Our bodies have a network of lymphatic channels and nodes that carry a watery clear fluid called lymph. This fluid flows throughout our bodies, similar to the way blood vessels carry blood to all parts of the body. The lymph fluid contains white blood cells, which help us fight infections. Cancer cells can travel in the lymph system as well. Because the lymph system runs throughout the body, these cancer cells may spread to other areas of the body.

 

A sentinel lymph node biopsy – also known as a sentinel lymph node mapping and excision – helps trace the path where a breast cancer may drain and what lymph nodes it may drain to first. These first lymph nodes are called the sentinel lymph nodes.

 

This surgery helps determine if cancer cells have spread to any lymph nodes and may be used to determine the stage of some breast cancer. It may be done on the same day as another cancer surgery or it may be scheduled separately.

 

After the sentinel lymph nodes are identified during surgery, they are removed and sent to a pathologist, who will determine if cancer is present.
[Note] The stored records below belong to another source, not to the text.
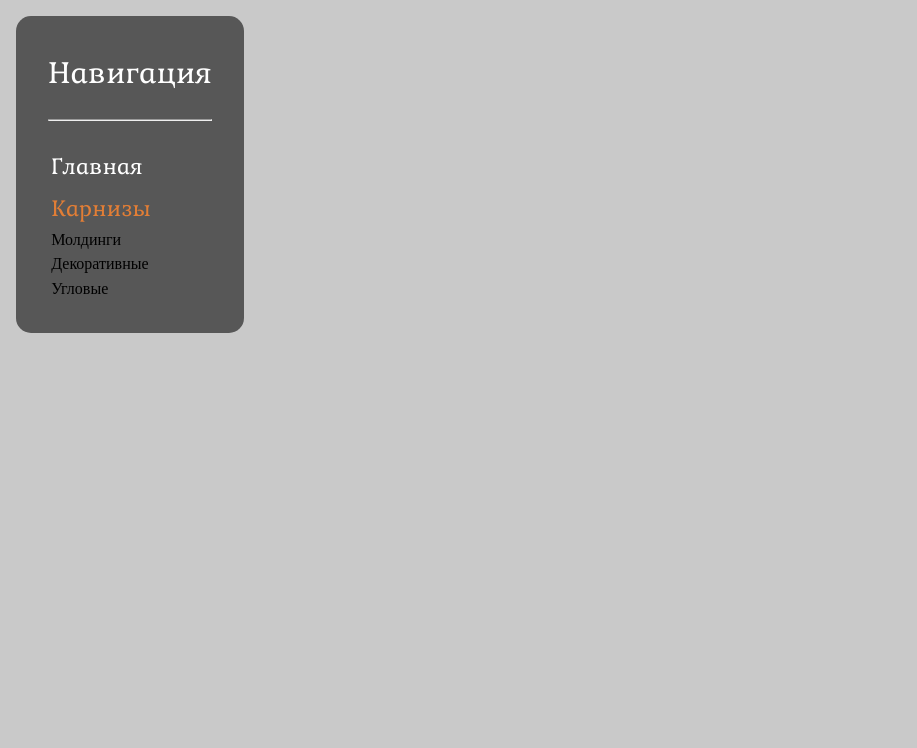
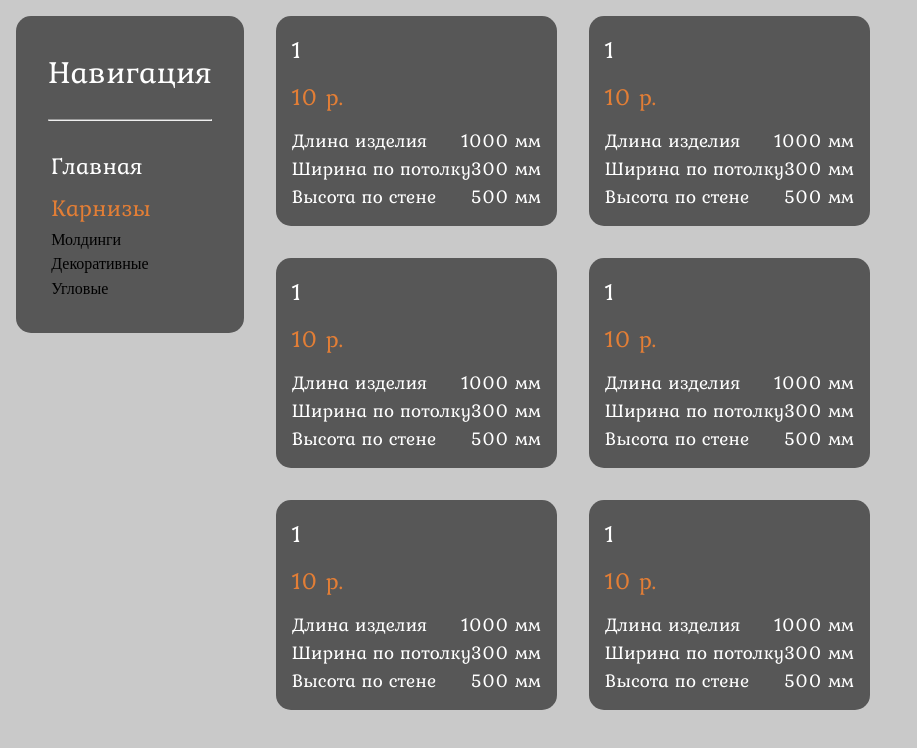
Before and after one commit to Vanillin/Web-Catalog-Lepnina-Front, a React (Create React App) app: page /catalog in a window 1280 px wide. Shown: the top 748 px of the page, without its empty margins (0-917 px from the left). Built offline with nearby package versions, Linux system fonts and the light colour scheme.

Commit message:
Create api/models, script-corner to creating products, catalogElement

```diff
--- a/src/App.tsx
+++ b/src/App.tsx
@@ -1,7 +1,7 @@
 import React from "react";
 import { BrowserRouter as Router, Routes, Route } from "react-router-dom";
-import MainPage from "./components/main/mainPage";
-import CatalogPage from "./components/main/catalogPage";
+import MainPage from "./components/pages/main/mainPage";
+import CatalogPage from "./components/pages/catalog/catalogPage";
 import { ThemeProvider } from "@mui/material";
 import { theme } from "./theme";
 
--- /dev/null
+++ b/src/api/models/pictureFile.ts
@@ -0,0 +1,3 @@
+export type PictureFile = {
+  id?: number;
+};
--- /dev/null
+++ b/src/api/models/product.ts
@@ -0,0 +1,13 @@
+import { Section } from "./section";
+import { PictureFile } from "./pictureFile";
+
+export type Product = {
+  id?: number;
+  length?: number;
+  height?: number;
+  wigth?: number;
+  price?: number;
+  discount?: number;
+  pictureFile?: PictureFile;
+  section?: Section;
+};
--- /dev/null
+++ b/src/api/models/roles.ts
@@ -0,0 +1,4 @@
+export enum Roles {
+  User = "User",
+  Admin = "Admin",
+}
--- /dev/null
+++ b/src/api/models/section.ts
@@ -0,0 +1,4 @@
+export type Section = {
+  id?: number;
+  name?: string;
+};
--- /dev/null
+++ b/src/components/pages/catalog/catalogElement.tsx
@@ -0,0 +1,27 @@
+import { Product } from "../../../api/models/product";
+
+export type ProductProps = {
+  prod: Product;
+};
+
+export default function CatalogElement({ prod }: ProductProps) {
+  return (
+    <div className="element-grid backcolor-darkgray">
+      <p className="color-white">{prod.id}</p>
+      {/* <img src="`+img+`" alt="Изображение">   */}
+      <p className="color-orange">{prod.price} р.</p>
+      <div className="parameters-element color-white">
+        {" "}
+        <p>Длина изделия</p> <p>{prod.length} мм</p>{" "}
+      </div>
+      <div className="parameters-element color-white">
+        {" "}
+        <p>Ширина по потолку</p> <p>{prod.wigth} мм</p>{" "}
+      </div>
+      <div className="parameters-element color-white">
+        {" "}
+        <p>Высота по стене</p> <p>{prod.height} мм</p>{" "}
+      </div>
+    </div>
+  );
+}
--- a/src/components/main/catalogPage.tsx
+++ b/src/components/pages/catalog/catalogPage.tsx
@@ -1,4 +1,5 @@
 import { Link } from "react-router-dom";
+import ViewCorner from "./script-corner";
 
 export default function MainPage() {
   return (
@@ -75,11 +76,7 @@ export default function MainPage() {
             </ul>
           </nav>
         </div>
-        <div className="grid" id="grid">
-          {/* <script type="text/javascript" src="main/scripts/script-cornices.js">
-            {" "}
-          </script> */}
-        </div>
+        <ViewCorner />
       </div>
     </body>
   );
--- /dev/null
+++ b/src/components/pages/catalog/script-corner.tsx
@@ -0,0 +1,88 @@
+import React from "react";
+import { Product } from "../../../api/models/product";
+import { Section } from "../../../api/models/section";
+import { PictureFile } from "../../../api/models/pictureFile";
+import { Grid } from "@mui/material";
+import CatalogElement from "./catalogElement";
+
+export default function ViewCorner() {
+  const section1: Section = {
+    id: 1,
+    name: "Name",
+  };
+
+  const picture1: PictureFile = {
+    id: 1,
+  };
+
+  const products: Product[] = [
+    {
+      id: 1,
+      length: 1000,
+      height: 500,
+      wigth: 300,
+      price: 10,
+      discount: 0,
+      pictureFile: picture1,
+      section: section1,
+    },
+    {
+      id: 1,
+      length: 1000,
+      height: 500,
+      wigth: 300,
+      price: 10,
+      discount: 0,
+      pictureFile: picture1,
+      section: section1,
+    },
+    {
+      id: 1,
+      length: 1000,
+      height: 500,
+      wigth: 300,
+      price: 10,
+      discount: 0,
+      pictureFile: picture1,
+      section: section1,
+    },
+    {
+      id: 1,
+      length: 1000,
+      height: 500,
+      wigth: 300,
+      price: 10,
+      discount: 0,
+      pictureFile: picture1,
+      section: section1,
+    },
+    {
+      id: 1,
+      length: 1000,
+      height: 500,
+      wigth: 300,
+      price: 10,
+      discount: 0,
+      pictureFile: picture1,
+      section: section1,
+    },
+    {
+      id: 1,
+      length: 1000,
+      height: 500,
+      wigth: 300,
+      price: 10,
+      discount: 0,
+      pictureFile: picture1,
+      section: section1,
+    },
+  ];
+
+  return (
+    <div className="grid" id="grid">
+      {products.map((prod) => (
+        <CatalogElement prod={prod} />
+      ))}
+    </div>
+  );
+}
```
Also changed, not shown: src/api/models/user.ts (added, +10 -0 lines), src/components/pages/main/mainPage.tsx (renamed from src/components/main/mainPage.tsx, +5 -5 lines).
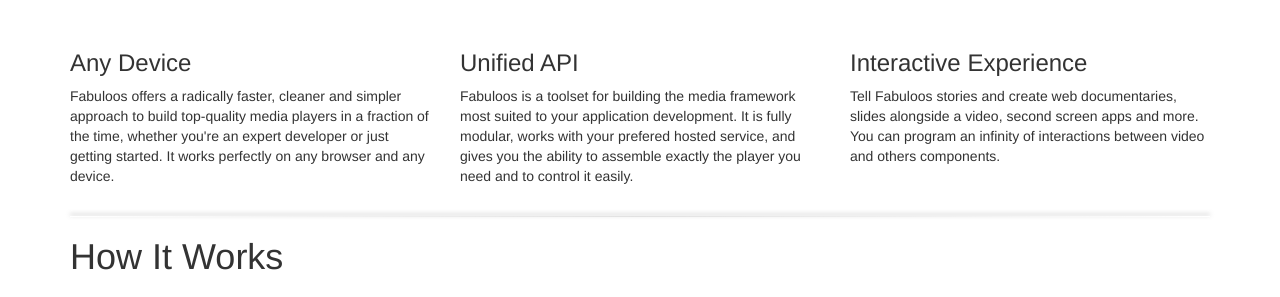
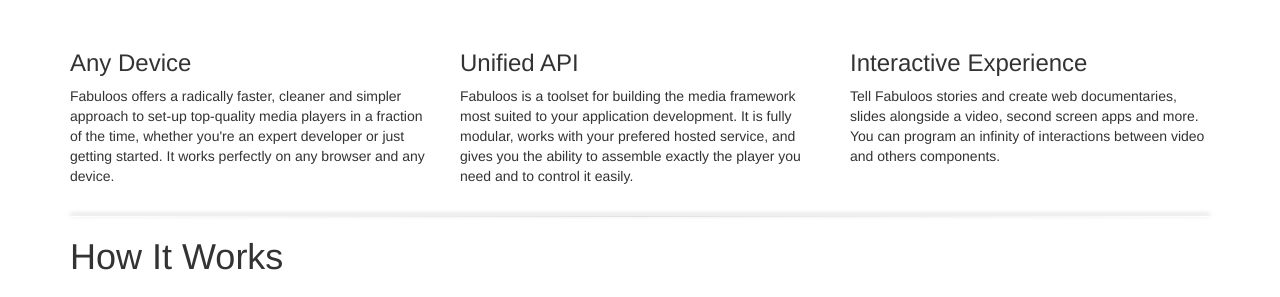
Before and after one commit to egeny/fabuloos-website, a Jekyll site: the page built from index.md, in a window 1280 px wide and 1400 px high, scrolled down 357 px. Shown: the part 172-469 px from the top of the window. Built offline with Jekyll 4.4.1, drawn with Linux system fonts in a browser that asks for light colours; some web fonts are replaced; Markdown is read by kramdown in place of the engine named in the settings; some of the changed text lies outside the part shown.

Commit message:
Derniers modifs de textes à revoir

```diff
--- a/_layouts/default.html
+++ b/_layouts/default.html
@@ -57,7 +57,7 @@
 			<a href="/" class="brand"><img src="/img/egeny.png" width="120" title="eGeny.net" /></a>
 		</div>
 		<div class="col-md-6">
-			<div class="notice">Copyright&nbsp;<a href="http://egeny.net">eGeny&nbsp;Inc</a>, Fabuloos is a trademark of eGeny&nbsp;Inc. View <a href="https://github.com/egeny/fabuloos-js/blob/master/LICENSE">licence</a>.</div>
+			<div class="notice">Copyright&nbsp;<a href="http://egeny.net">eGeny&nbsp;Inc</a>, Fabuloos is a trademark of eGeny&nbsp;Inc. View <a href="https://github.com/egeny/fabuloos-js/blob/master/LICENCE">licence</a>.</div>
 		</div>
 		<div class="col-md-3">
 			<ul class="social inline">
--- a/index.md
+++ b/index.md
@@ -27,7 +27,7 @@
         <h4 class="modal-title" id="myModalLabel">Kubrick // One-Point Perspective</h4>
       </div>
       <div class="modal-body">
-		<iframe src="http://fabuloos.ws/U73ldn" width="100%" height="408" frameborder="0" webkitallowfullscreen mozallowfullscreen msallowfullscreen allowfullscreen></iframe>
+		<iframe src="http://fabuloos.ws/xw5Gyt" width="100%" height="408" frameborder="0" webkitallowfullscreen mozallowfullscreen msallowfullscreen allowfullscreen></iframe>
       </div>
     </div><!-- /.modal-content -->
   </div><!-- /.modal-dialog -->
@@ -45,7 +45,7 @@
 <div class="row">
 	<div class="col-md-4 col-sm-4">
 				<h3>Any Device</h3>
-				<p>Fabuloos offers a radically faster, cleaner and simpler approach to build top-quality media players in a fraction of the time, whether you're an expert developer or just getting started. It works perfectly on any browser and any device.</p>
+				<p>Fabuloos offers a radically faster, cleaner and simpler approach to set-up top-quality media players in a fraction of the time, whether you're an expert developer or just getting started. It works perfectly on any browser and any device.</p>
 
 	</div>
 	<div class="col-md-4 col-sm-4">
@@ -129,11 +129,11 @@
 <div class="row">
 	<div class="col-md-8">
 	<h2>An initiative for standardizing media playback.</h2>
-		<p>You have an incredible list of options to play a media (JWPlayer, VideoJS, OSMF, Media Player Framework, Youtube, HTML5, using the player provided by your CDN or even proprietary solutions). In a way, that's a good thing, but you'll waste time benchmarking all this solutions to find the one for your project. Then, you'll have to dive into its documentation. Long story short, you waste time, energy, you have to learn new things even before starting to use a component. All of this increase the complexity, developping a so old and in-place thing such as a player had become a hard and boring task, sometimes painful to maintain. After that, you're in a closed garden, you have mastered a specific API and you'll have to start over if you want to change your player. </p>
+		<p>You have an incredible list of options to play a video (JWPlayer, VideoJS, OSMF, Media Player Framework, Youtube, HTML5, using the player provided by your CDN or even proprietary solutions). In a way, that's a good thing, but you'll waste time benchmarking all this solutions to find the one for your project. Then, you'll have to dive into its documentation. Long story short, you waste time, energy, you have to learn new things even before starting to use a component. All of this increase the complexity, developping a so old and in-place thing such as a player had become a hard and boring task, sometimes painful to maintain. After that, you're in a closed garden, you have mastered a specific API and you'll have to start over if you want to change your player.</p>
 		<p>We think it is important to provide the same experience any where, any time, any device. The debate of the platform doesn't matter, the time you spend not thinking about your product and the experience you want to offer to your user is (and should always be) your first concern. Regardless of the platform, we find a common problem: different implementations in the eco-system. This fragmentation leads to an huge waste of time and some complex workaround to achieve simple things. Fabuloos wants to leverage the concept of media player for every platform (in web-terms, that's a polyfill).</p>
 		<p>Fabuloos offers you a new way to build top-quality media players. No more browser plugins, no librairies dependencies, no proprietary platforms. You only need to use one method for embedding a video, based on open standards, and it works everywhere. This is actually a big step forward for standardizing video playback across web browsers and devices.</p>
 	</div>
-	<div class="col-md-4">
+	<div class="col-md-4 hidden-xs">
 		<div class="center">
 		<img src="/img/any-device.png" class="img-rounded" width="300px">
 		</div>
@@ -141,7 +141,7 @@
 </div>
 <hr />
 <div class="row">
-	<div class="col-md-4">
+	<div class="col-md-4 hidden-xs">
 		<div class="center">
 		<img src="/img/api-unified.png" class="img-rounded" width="300px" style="background-color:#fff;">
 		</div>
@@ -162,15 +162,15 @@
 		<p>Fabuloos comes with a custom set of controls over top of the video element to provide a consistent look between any environement. The rendering of every control and UI element is resolution independent and delivers a pixel-perfect rendering on Retina displays. It fixs many cross browser bugs or inconsistencies and adding new features that haven't been implemented by all browsers (like fullscreen and subtitles).</p>
 
 	</div>
-	<div class="col-md-4">
+	<div class="col-md-4 hidden-xs">
 		<div class="center">
-		<img src="/img/skin.png" class="img-rounded" width="200px" style="background-color:#fff;">
+		<img src="/img/skin.png" class="img-rounded" width="300px" style="background-color:#fff;">
 		</div>
 	</div>
 </div>
 <hr />
 <div class="row">
-	<div class="col-md-4">
+	<div class="col-md-4 hidden-xs">
 		<div class="center">
 		<img src="/img/no-dependency.png" class="img-rounded" width="200px" style="background-color:#fff;">
 		</div>
@@ -188,7 +188,7 @@
 		<p>Encyclopedia and references are a blessing. Most of technical documentation describe how to use a product although it should describe what should be done, no matter the product. A documentation should teach you to do things, not to use things. We're trying to build the most complete documentation on ”how you should build a player” (featuring guides on encoding, UI good practices and of course the available fabuloos' API).</p>
 		<p>We don't hope you'll become a “fabuloos expert”, we want you to add a “media specialist” to your skills. There is a big difference.</p>
 	</div>
-	<div class="col-md-4">
+	<div class="col-md-4 hidden-xs">
 		<div class="center">
 		<img src="/img/documentation.png" class="img-rounded" width="200px" style="background-color:#fff;">
 		</div>
@@ -196,7 +196,7 @@
 </div>
 <hr />
 <div class="row">
-	<div class="col-md-4">
+	<div class="col-md-4 hidden-xs">
 		<div class="center">
 		<img src="/img/open.png" class="img-rounded" width="200px" style="background-color:#fff;">
 		</div>
```
Also changed, not shown: _layouts/documentation.html (+4 -4 lines), img/skin.png, 1 other file.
The nodes often do not contain cancer cells. However, the entire node must be removed to determine this.

 

How is the test done?

 

Before surgery, patients receive an injection of a radioactive tracer (dye) near their breast. The injection may cause some pain. This injection and related X-rays done in the Nuclear Medicine Department are referred to as lymphoscintigraphy. The radiologists will take images to follow the radioactive tracer as it travels through the lymphatics and will show which lymph node(s) have taken up the radioactive dye.

 

Your sentinel node surgery may take place the same day as the radioactive tracer injection or the following day. In the operating room, the surgeon will inject a blue dye near the area of the cancer about 15 minutes before the surgery. During the surgery, your doctor looks at the lymph nodes to identify which ones have the blue dye in them and also uses a probe to detect the presence of the radioactive tracer in your lymph nodes. Some lymph nodes "pick" up both or only one of the dyes. Two dyes are used to make sure the sentinel node(s) can be identified.

 

Almost everyone has some lymph nodes (an average of two) that take up the dye(s). Those that take up the dye are the lymph nodes where a cancer would most likely spread first; they are called the sentinel lymph nodes. Your surgeon removes these lymph nodes and sends them to a pathologist.

 

The presence of dye in the sentinel lymph nodes does not mean there are cancer cells in the lymph node. It only means that if your cancer was going to spread, these are the lymph nodes it would go to first. Whether cancer is present in the sentinel lymph nodes can be determined only by the pathologist after the lymph nodes are removed and examined under a microscope.

 

What can I expect after the test?

 

If you are having additional surgery, such as breast cancer removal, your surgeon will complete the surgery at the sentinel node location and the primary cancer location. The sentinel node surgery takes only 30 to 40 minutes.

 

After your surgery, you may notice that your urine is blue or green from the dye. This will go away within 24 hours. Some people get a very faint blue coloring to their skin after surgery as well. This also will go away within 24 hours. You may notice some temporary numbness in the surgical area.